The Big Ten has a historical reputation for being a “black and blue” type conference like the old NFC Central in the NFL. Woody Hayes and his “3 yards and a cloud of dust” comes to mind. But today, it’s all about the spread-option, and having a quarterback who can run the ball almost as well, or better than he can throw it. The Big Ten’s best are the guys who can beat with you with their legs in addition to beating you with their arm.

1. Ohio State- Terrelle Pryor.
He’s the Preseason Offensive Player of the Year, and will only get better. The only question remaining is, why wasn’t he one of the three players selected by THEEEEEE Ohio State University to attend Media Day in Chicago? Instead OSU brought one mediocre player, one guy that might not start, and another who’s scout team level in talent.

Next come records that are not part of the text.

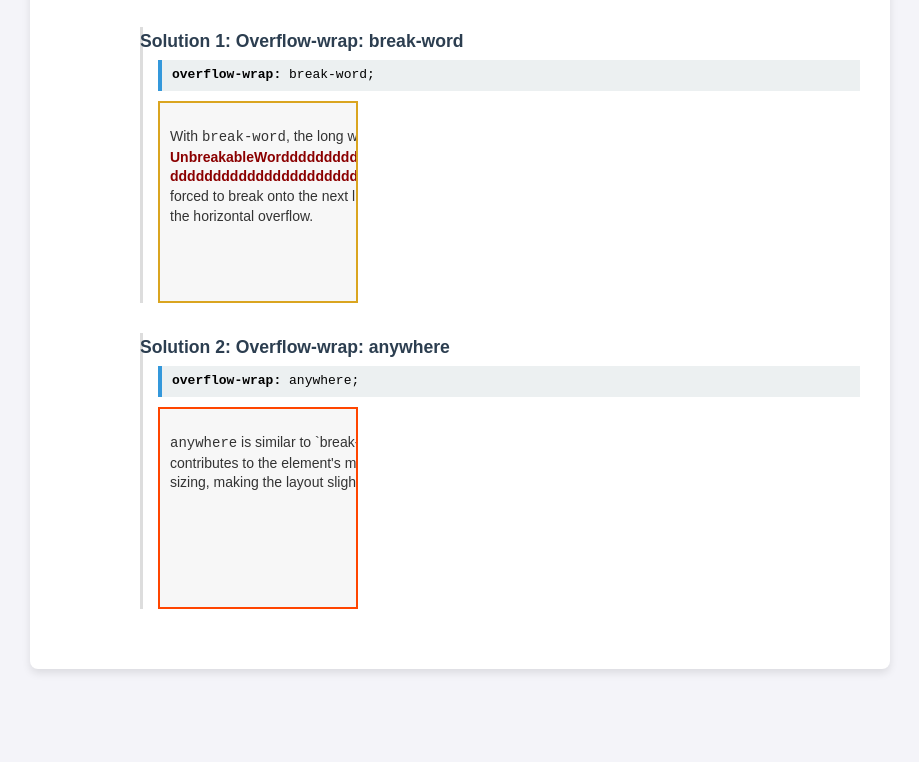
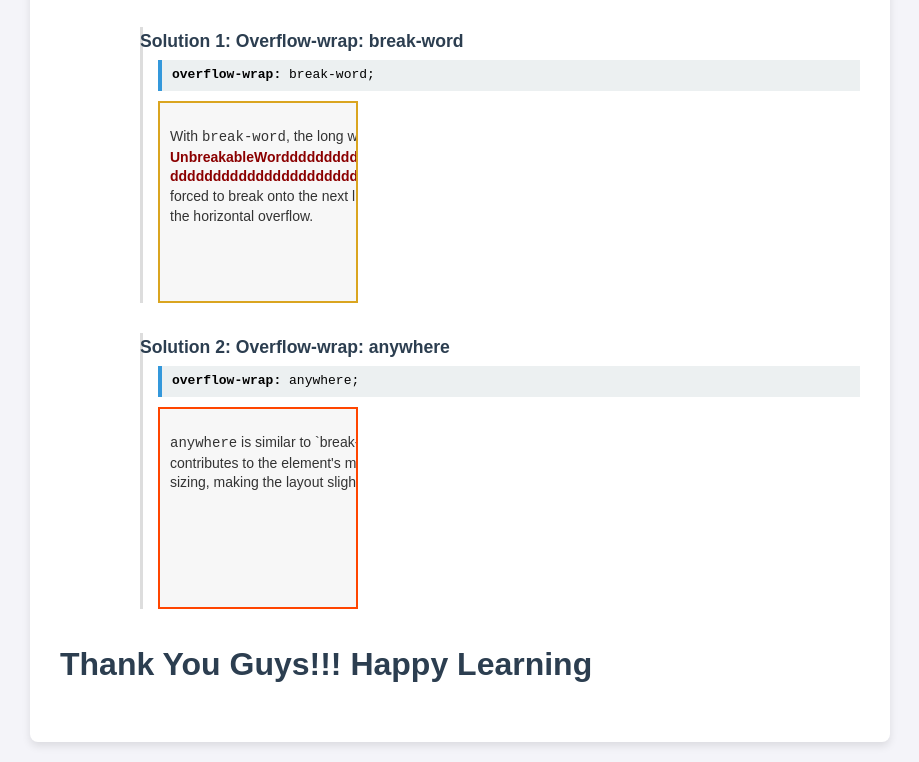
Before and after one commit to developer-sridhar/Full-Stack-Java-Practice, a plain HTML site: page CSS/Overflow Property/index.html in a window 1280 px wide. Shown: the part 2713-3475 px from the top of the page, without its empty margins (180-1099 px from the left). Before the commit the page ends 3402 px from the top, so only its background shows below. Drawn offline with Linux system fonts and the light colour scheme.

Commit message:
Update index.html

```diff
--- a/CSS/Overflow Property/index.html
+++ b/CSS/Overflow Property/index.html
@@ -128,6 +128,7 @@
                 </ul>
             </ol>
         </div>
+<h1>Thank You Guys!!! Happy Learning</h1>
     </div>
 </body>
 </html>
```
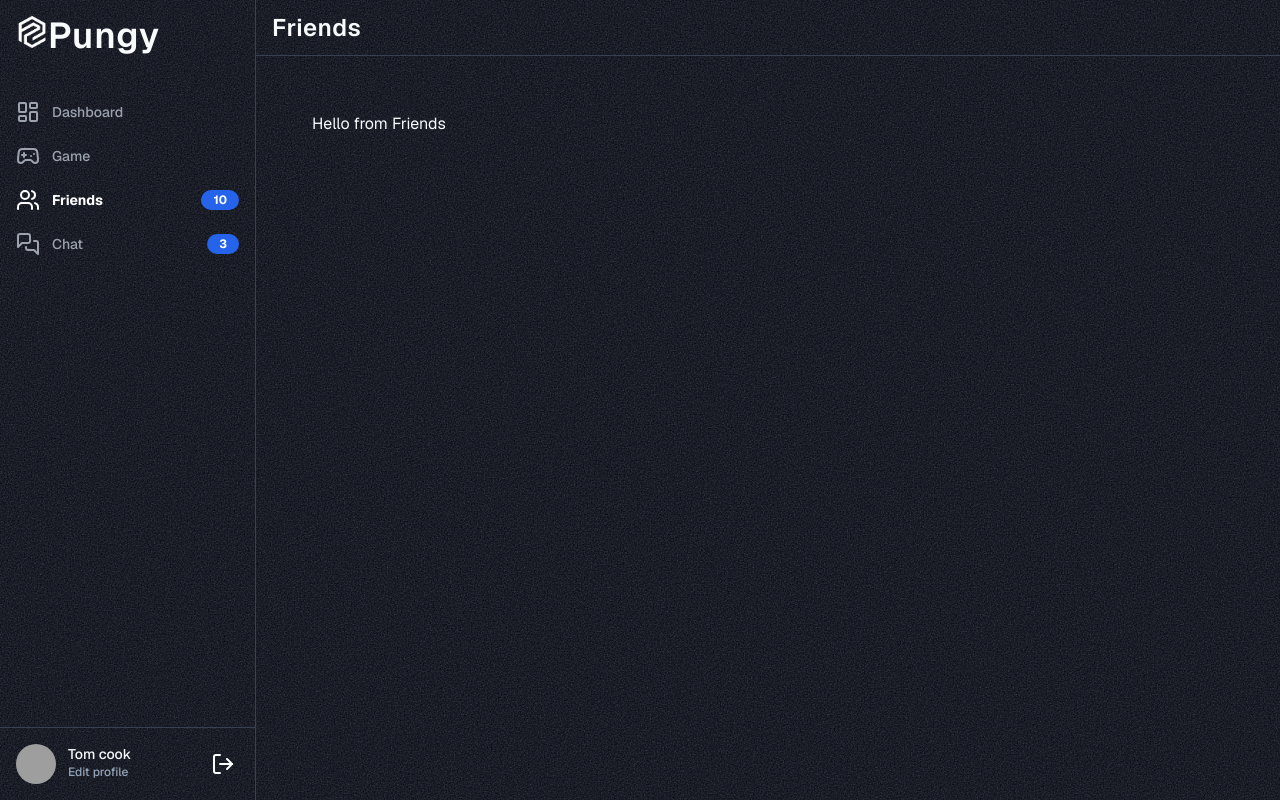
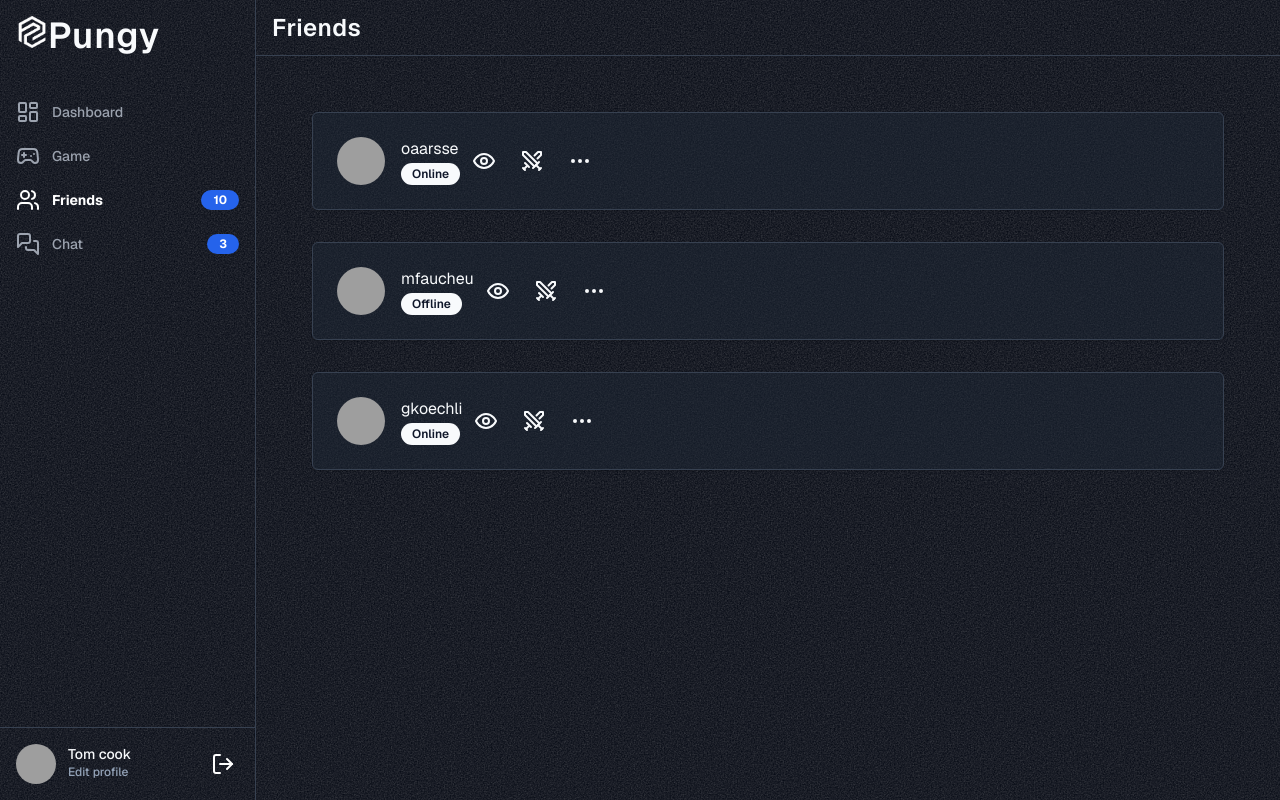
Before and after one commit to gkoechli/ft_transcendence, a Next.js app in the folder apps/web/: page /friends in a window 1280 px wide. Built offline with nearby package versions, Linux system fonts and the light colour scheme; grey boxes are pictures that could not be loaded.

Commit message:
wip friend page

```diff
--- /dev/null
+++ b/apps/web/app/(dashboard)/friends/_components/friend.tsx
@@ -0,0 +1,105 @@
+"use client";
+
+import { Card } from "@web/components/card/card";
+import { Badge } from "@web/components/ui/badge";
+import { Button } from "@web/components/ui/button";
+import { Eye, MoreHorizontal, Swords } from "lucide-react";
+import Image from "next/image";
+import {
+	Tooltip,
+	TooltipContent,
+	TooltipProvider,
+	TooltipTrigger,
+} from "@web/components/ui/tooltip"
+import {
+	Popover,
+	PopoverContent,
+	PopoverTrigger,
+} from "@web/components/ui/popover"
+
+export function FriendCard({ name, avatar, status }: {
+	name: string;
+	avatar: string;
+	status: string;
+}) {
+	return (
+		<Card>
+			<div className="p-6 flex items-center w-full">
+				<div className="flex">
+					<div>
+						<Image
+							src={avatar}
+							width={48}
+							height={48}
+							className="rounded-full w-12 h-12"
+							alt="avatar"
+							loading="eager"
+						/>
+					</div>
+					<div className="ml-4">
+						<div className="items-center">
+							<p>
+								{name}
+							</p>
+							<Badge variant="default">
+								{status}
+							</Badge>
+						</div>
+					</div>
+				</div>
+				<div className="flex float-right">
+					<TooltipProvider>
+						<Tooltip>
+							<TooltipTrigger>
+								<Button size="sm" variant="ghost">
+									<Eye />
+								</Button>
+							</TooltipTrigger>
+							<TooltipContent>
+								<p>View Game</p>
+							</TooltipContent>
+						</Tooltip>
+					</TooltipProvider>
+
+					<TooltipProvider>
+						<Tooltip>
+							<TooltipTrigger>
+								<Button size="sm" variant="ghost">
+									<Swords />
+								</Button>
+							</TooltipTrigger>
+							<TooltipContent>
+								<p>Start Game</p>
+							</TooltipContent>
+						</Tooltip>
+					</TooltipProvider>
+
+					<TooltipProvider>
+						<Tooltip>
+							<TooltipTrigger>
+								<Popover>
+									<PopoverTrigger>
+										<Button size="sm" variant="ghost">
+											<MoreHorizontal />
+										</Button>
+									</PopoverTrigger>
+									<PopoverContent className="w-48 p-0">
+										<Button size="sm"  variant="ghost" className="w-full">
+											Block friend
+										</Button>
+										<Button size="sm" variant="ghost" className="w-full">
+											Remove friend
+										</Button>
+									</PopoverContent>
+								</Popover>
+							</TooltipTrigger>
+							<TooltipContent>
+								<p>More</p>
+							</TooltipContent>
+						</Tooltip>
+					</TooltipProvider>
+				</div>
+			</div>
+		</Card>
+	)
+}
--- a/apps/web/app/(dashboard)/friends/page.tsx
+++ b/apps/web/app/(dashboard)/friends/page.tsx
@@ -1,5 +1,11 @@
+import { FriendCard } from "./_components/friend";
+
 export default function Home() {
 	return (
-		<h1>Hello from Friends</h1>
+		<div>
+			<FriendCard name="oaarsse" status="Online" avatar="https://images.unsplash.com/photo-1472099645785-5658abf4ff4e?ixlib=rb-1.2.1&ixid=eyJhcHBfaWQiOjEyMDd9&auto=format&fit=facearea&facepad=2&w=256&h=256&q=80" />
+			<FriendCard name="mfaucheu" status="Offline" avatar="https://images.unsplash.com/photo-1703319958424-bfb960c17c52?q=80&w=2834&auto=format&fit=crop&ixlib=rb-4.0.3&ixid=M3wxMjA3fDB8MHxwaG90by1wYWdlfHx8fGVufDB8fHx8fA%3D%3D" />
+			<FriendCard name="gkoechli" status="Online" avatar="https://images.unsplash.com/photo-1682686580186-b55d2a91053c?q=80&w=2875&auto=format&fit=crop&ixlib=rb-4.0.3&ixid=M3wxMjA3fDF8MHxwaG90by1wYWdlfHx8fGVufDB8fHx8fA%3D%3D" />
+		</div>
 	);
 }
```
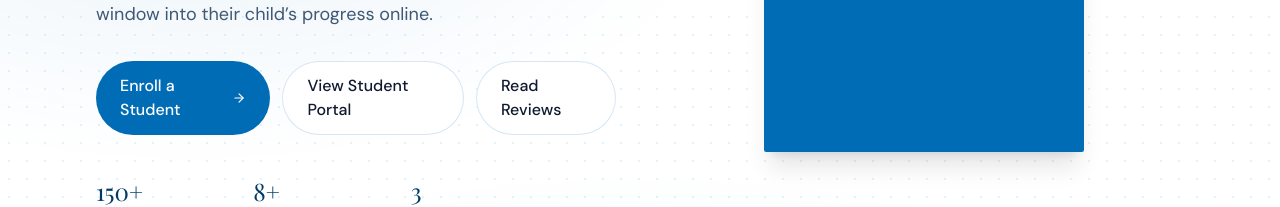
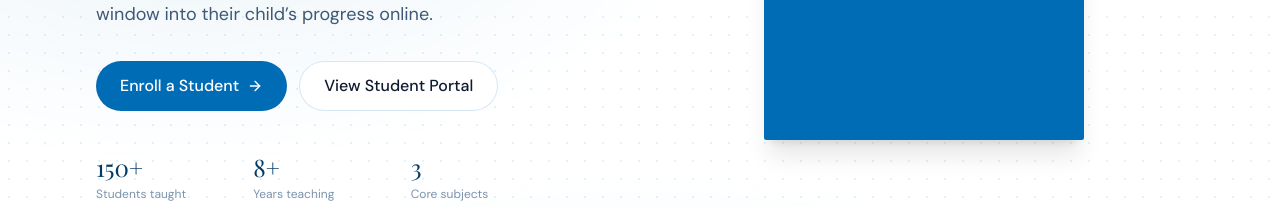
Before and after one commit to anasjaved498-svg/national-academy-final-3, a Next.js app: page /quran in a window 1280 px wide. Shown: the part 435-642 px from the top of the page. Built offline with nearby package versions, Linux system fonts and the light colour scheme; no server answers; the database is empty.

Commit message:
Update page.tsx

```diff
--- a/app/quran/(public)/page.tsx
+++ b/app/quran/(public)/page.tsx
@@ -48,12 +48,6 @@ export default function Home() {
                 className="inline-flex w-full sm:w-auto justify-center items-center gap-2 px-6 py-3 rounded-full border border-[var(--line)] bg-[var(--surface)] font-medium hover:border-[var(--primary)] transition-colors"
               >
                 View Student Portal
-              </Link>
-              <Link
-                href="/quran/reviews"
-                className="inline-flex w-full sm:w-auto justify-center items-center gap-2 px-6 py-3 rounded-full border border-[var(--line)] bg-[var(--surface)] font-medium hover:border-[var(--primary)] transition-colors"
-              >
-                Read Reviews
               </Link>
             </div>
 
```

2. Illinois- Juice Williams and Penn State- Darryl Clark
It really is a toss-up between these two mobile QBs. Both have led their team to the Rose Bowl, both got smoked in that Rose Bowl, and both have developed towards the back-end of their collegiate career. Juice is a better runner and will put up bigger numbers this fall, but Clark is a better decision maker and commits less mistakes.

4. Minnesota- Adam Weber
Like the first three, he’s mobile and he’s got a gun. But does WR supreme Eric Decker make him look better than he really is? Guess we will find out next year when Decks is gone.

5. Northwestern Mike Kafkajuice-williams-arrelious-benn-440
He’s known as “the guy who broke that QB rushing record” to most, as he really hasn’t done much else outside of… the record shattering 217 yards he scrambled for in a season-defining win at Minnesota last fall. But he has potential, and now with C.J. Bacher’s departure, he has a chance to be the man and carry this team.

6. Iowa- Ricky Stanzi
Has high potential to rise above this spot; playing with the luxury of his stellar defense and the great blocking in front of him will help him get there.

7. Michigan State- Kirk Cousins/Keith Nichol
Cousins looked ok when he got some playing time in the Citrus Bowl last year (if the credit card company that bought the rights to that game wants publicity, they can give me a cut, until then it’s the Citrus Bowl to me!). Nichol is yet another qb transfer who bails on his program when he finds himself lower on the depth chart. But when you realize that he had to contend with Sam Bradford at Oklahoma, can you blame him? They’ll name their starter in a couple days.

8. Indiana- Ben Chappell
He’s got a good arm, but he’s no Antwaan Randle El. He’s not even in the same class as Kellen Lewis.

9. Purdue- Joey Elliot
He’s the like the Chester Frazier of Big Ten football- already focused on coaching once his college career ends. Last year, the Joe Tiller era ended. This year ends the era of Purdue QBs putting up good passing numbers and having draft potential.

10. Michigan ???
Familiar with the term “hot mess”? I don’t really know where to begin, expect by asking them to start over with whoever is the highest rated youngster at the position in their program.

11. Wisconsin ???
The Badgers deserve this spot simply because of what happened today with Bret Bielema’s “depth chart” release, an extreme let-down that said nothing. Junior Scott Tolzien and redshirt freshman Curt Phillips were listed as co-starters ahead of senior Dustin Sherer, who started the final seven games in 2008. They won’t bother telling us who’s winning the position battle. But we can figure out that Sherer is JUST AWFUL.